President Bush Signs New Energy Bill

January 1, 2008

Stripped down considerably from earlier versions, a new energy bill passed both Houses of Congress and was signed into law by President Bush on December 18, 2007. The Energy Security and Independence Act of 2007 primarily focuses on automobile fuel economy, with additional provisions for more efficient appliances and lighting, as well as some steps designed to increase efficiency of government and commercial buildings.

A version of the bill passed by the House of Representatives earlier in December included an extension of tax credits for energy efficient improvements in homes established in the 2005 Energy Policy Act. That extension fell by the wayside, however, when the bill went to the Senate. As a result, the tax credits for more energy efficient windows and doors scheduled to expire as of December 31, 2007, have indeed expired.

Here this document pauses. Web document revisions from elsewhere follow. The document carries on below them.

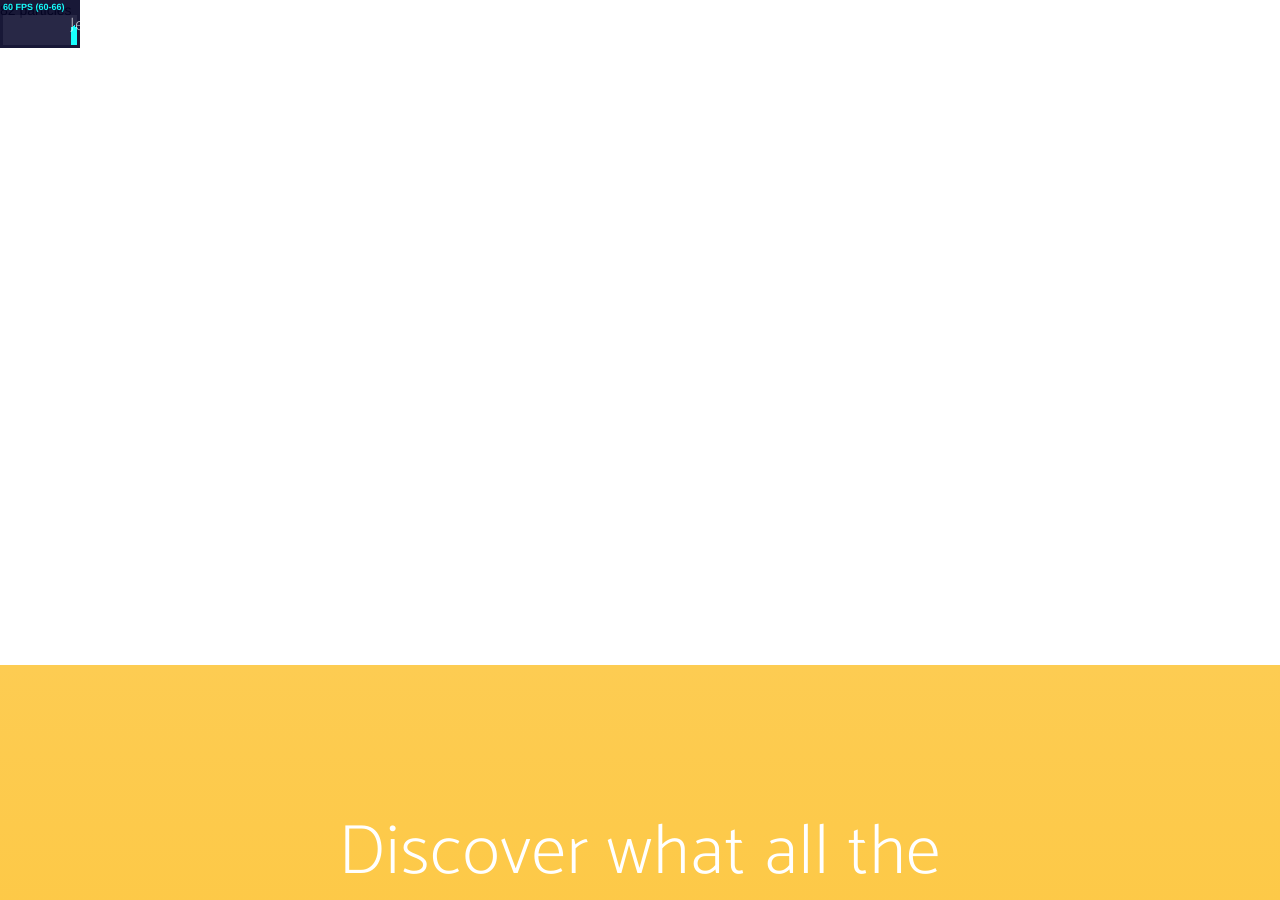
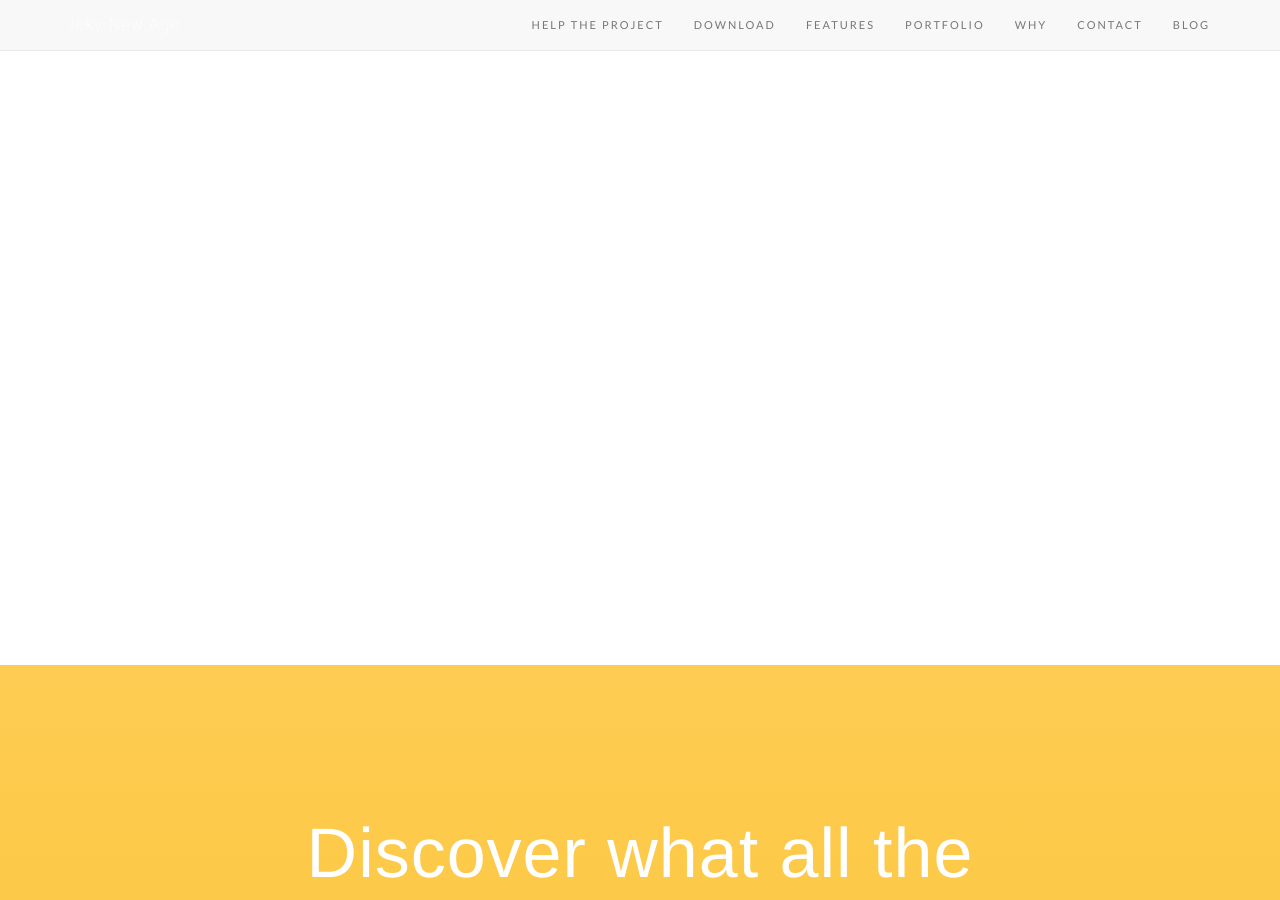
Before and after one commit to charlest7/adanamanya.github.io, a Jekyll site: the page built from index.html, in a window 1280 px wide and 900 px high. Built offline with Jekyll 4.4.1, drawn with Linux system fonts in a browser that asks for light colours; nearby versions of some CDN libraries; some web fonts are replaced; the list of posts is cut into pages by our own code.

Commit message:
Update header.html

```diff
--- a/_includes/header.html
+++ b/_includes/header.html
@@ -6,7 +6,8 @@
   <meta name="description" content="particles.js is a lightweight JavaScript library for creating particles.">
   <meta name="author" content="Vincent Garreau" />
   <meta name="viewport" content="width=device-width, initial-scale=1.0, minimum-scale=1.0, maximum-scale=1.0, user-scalable=no">
-  <link rel="stylesheet" media="screen" href="css/style.css">
+<!-- Bootstrap Core CSS -->
+    <link rel="stylesheet" href="/vendor/bootstrap/css/bootstrap.min.css" type="text/css">
 </head>
 <body>
 
```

The bill may have some impact on the window and door industry, as it includes requirements for significant upgrades in the energy efficiency of federal buildings. It also authorizes a Commercial Building Initiative, combining research, development and deployment of new commercial buildings that would use energy efficiency and clean energy sources to produce zero greenhouse gas emissions, according to the Alliance to Save Energy.

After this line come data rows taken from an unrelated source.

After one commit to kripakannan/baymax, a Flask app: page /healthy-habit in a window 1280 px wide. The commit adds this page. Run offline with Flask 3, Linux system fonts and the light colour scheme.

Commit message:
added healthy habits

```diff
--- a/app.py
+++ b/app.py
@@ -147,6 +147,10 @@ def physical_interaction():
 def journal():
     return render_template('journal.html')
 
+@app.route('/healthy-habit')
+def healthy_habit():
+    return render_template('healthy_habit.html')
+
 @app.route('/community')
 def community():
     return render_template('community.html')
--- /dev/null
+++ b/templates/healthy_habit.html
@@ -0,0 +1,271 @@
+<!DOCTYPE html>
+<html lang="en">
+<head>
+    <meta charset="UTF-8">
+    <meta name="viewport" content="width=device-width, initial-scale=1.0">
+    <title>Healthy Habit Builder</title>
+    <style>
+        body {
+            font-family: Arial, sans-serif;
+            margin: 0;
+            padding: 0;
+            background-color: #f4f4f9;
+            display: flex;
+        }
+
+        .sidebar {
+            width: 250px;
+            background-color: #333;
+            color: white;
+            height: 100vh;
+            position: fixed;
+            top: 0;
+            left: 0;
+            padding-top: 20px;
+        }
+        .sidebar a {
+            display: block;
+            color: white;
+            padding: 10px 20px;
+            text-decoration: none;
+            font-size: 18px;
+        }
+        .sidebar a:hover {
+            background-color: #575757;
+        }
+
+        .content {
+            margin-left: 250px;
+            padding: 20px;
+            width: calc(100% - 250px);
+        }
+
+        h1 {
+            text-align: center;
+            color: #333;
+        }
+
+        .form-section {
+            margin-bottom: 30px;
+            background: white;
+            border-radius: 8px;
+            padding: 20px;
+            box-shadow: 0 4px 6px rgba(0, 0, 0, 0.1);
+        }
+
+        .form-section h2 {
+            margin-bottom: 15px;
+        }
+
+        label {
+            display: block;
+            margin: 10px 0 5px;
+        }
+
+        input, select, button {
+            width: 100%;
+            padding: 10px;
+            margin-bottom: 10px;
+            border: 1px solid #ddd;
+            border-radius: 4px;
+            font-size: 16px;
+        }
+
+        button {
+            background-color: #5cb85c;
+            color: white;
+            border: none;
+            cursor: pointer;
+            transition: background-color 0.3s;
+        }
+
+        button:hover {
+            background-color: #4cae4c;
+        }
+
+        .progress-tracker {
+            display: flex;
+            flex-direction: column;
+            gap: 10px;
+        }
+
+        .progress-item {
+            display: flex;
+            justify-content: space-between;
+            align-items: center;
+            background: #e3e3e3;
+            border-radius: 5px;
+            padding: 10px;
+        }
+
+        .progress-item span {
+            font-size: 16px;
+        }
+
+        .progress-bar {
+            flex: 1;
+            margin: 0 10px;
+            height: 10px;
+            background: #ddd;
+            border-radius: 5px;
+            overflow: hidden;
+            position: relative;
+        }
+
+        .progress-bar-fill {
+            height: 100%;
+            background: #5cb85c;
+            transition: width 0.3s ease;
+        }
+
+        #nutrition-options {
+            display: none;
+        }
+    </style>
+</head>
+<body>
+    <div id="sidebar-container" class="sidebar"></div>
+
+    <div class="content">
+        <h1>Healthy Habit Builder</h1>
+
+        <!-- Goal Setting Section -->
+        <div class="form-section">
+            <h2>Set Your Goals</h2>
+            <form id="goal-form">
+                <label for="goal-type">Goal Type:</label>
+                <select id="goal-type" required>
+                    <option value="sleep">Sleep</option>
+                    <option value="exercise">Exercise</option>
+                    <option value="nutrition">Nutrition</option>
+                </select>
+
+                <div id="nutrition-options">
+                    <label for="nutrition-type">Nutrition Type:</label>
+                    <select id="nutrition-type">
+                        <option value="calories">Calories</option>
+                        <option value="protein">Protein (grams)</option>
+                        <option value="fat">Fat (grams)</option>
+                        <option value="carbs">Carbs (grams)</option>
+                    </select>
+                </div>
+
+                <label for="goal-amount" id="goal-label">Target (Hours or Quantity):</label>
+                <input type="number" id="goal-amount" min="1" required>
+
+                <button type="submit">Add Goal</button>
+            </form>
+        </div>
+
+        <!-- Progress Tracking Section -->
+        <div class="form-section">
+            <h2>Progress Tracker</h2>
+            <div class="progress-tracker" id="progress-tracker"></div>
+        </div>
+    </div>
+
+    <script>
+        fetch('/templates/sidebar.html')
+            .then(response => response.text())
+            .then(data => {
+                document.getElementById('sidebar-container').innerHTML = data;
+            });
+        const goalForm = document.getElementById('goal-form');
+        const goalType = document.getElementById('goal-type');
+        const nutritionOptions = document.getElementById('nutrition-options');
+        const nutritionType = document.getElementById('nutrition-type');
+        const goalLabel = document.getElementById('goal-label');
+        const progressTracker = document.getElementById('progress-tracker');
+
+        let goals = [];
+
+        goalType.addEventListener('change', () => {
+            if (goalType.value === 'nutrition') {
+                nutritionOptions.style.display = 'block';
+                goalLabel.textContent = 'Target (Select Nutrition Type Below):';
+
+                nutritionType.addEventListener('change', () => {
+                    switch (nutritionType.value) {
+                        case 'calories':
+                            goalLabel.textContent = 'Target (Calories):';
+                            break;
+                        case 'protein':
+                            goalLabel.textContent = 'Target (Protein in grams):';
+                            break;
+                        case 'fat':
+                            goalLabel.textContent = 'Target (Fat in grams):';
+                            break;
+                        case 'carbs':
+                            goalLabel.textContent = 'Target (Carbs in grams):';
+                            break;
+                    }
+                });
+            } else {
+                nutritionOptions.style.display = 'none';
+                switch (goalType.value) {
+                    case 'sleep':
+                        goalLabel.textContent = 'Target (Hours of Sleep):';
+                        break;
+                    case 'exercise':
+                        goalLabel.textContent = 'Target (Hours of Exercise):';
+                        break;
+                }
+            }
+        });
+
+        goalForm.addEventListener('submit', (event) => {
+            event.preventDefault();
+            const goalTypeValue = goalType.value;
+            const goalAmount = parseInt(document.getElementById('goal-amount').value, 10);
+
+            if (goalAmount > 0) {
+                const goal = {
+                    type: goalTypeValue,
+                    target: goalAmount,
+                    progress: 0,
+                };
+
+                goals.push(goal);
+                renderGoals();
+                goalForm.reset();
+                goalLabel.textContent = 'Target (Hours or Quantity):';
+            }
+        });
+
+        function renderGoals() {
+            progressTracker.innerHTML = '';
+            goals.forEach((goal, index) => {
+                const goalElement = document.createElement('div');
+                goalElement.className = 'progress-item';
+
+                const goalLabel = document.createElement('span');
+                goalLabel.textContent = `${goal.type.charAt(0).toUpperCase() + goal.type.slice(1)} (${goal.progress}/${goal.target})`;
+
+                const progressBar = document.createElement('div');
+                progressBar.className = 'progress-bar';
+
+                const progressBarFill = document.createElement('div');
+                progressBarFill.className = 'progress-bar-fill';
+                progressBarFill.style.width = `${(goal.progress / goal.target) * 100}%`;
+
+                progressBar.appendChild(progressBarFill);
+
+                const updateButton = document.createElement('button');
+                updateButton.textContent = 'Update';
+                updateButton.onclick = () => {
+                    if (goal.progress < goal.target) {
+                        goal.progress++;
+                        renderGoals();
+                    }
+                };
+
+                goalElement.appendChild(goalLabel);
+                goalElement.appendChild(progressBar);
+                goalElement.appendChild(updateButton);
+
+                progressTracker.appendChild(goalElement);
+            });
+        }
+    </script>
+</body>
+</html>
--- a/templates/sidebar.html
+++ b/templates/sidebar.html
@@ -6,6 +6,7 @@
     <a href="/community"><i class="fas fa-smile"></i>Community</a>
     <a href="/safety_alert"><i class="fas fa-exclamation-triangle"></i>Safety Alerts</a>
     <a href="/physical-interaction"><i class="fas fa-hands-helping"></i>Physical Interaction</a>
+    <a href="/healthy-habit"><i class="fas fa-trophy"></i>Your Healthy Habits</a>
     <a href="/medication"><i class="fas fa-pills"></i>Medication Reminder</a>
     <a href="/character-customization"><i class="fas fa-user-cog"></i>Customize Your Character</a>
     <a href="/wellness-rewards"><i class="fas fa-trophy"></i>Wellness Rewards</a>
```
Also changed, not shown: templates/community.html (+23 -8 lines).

In signing the bill, President Bush described it as “a major step toward reducing our dependence on oil, confronting global climate change, expanding the production of renewable fuels and giving future generations of our country a nation that is stronger, cleaner and more secure.”

The legislation raises Corporate Average Fuel Economy, or CAFE, standards from the current average of about 25 miles per gallon for passenger cars, light trucks and SUVs to 35 mpg by 2020, saving consumers $22 billion in 2020 and reducing U.S. oil consumption by 1.1 million barrels per day in 2020—half of what the U.S. currently imports from the Persian Gulf, ASE points out. The new standards also will cut greenhouse gas emissions equivalent to taking 28 million of today’s cars off the road.

The new law could phase out the incandescent light bulb, as new lighting standards are likely to produce a shift toward compact fluorescents and LEDs.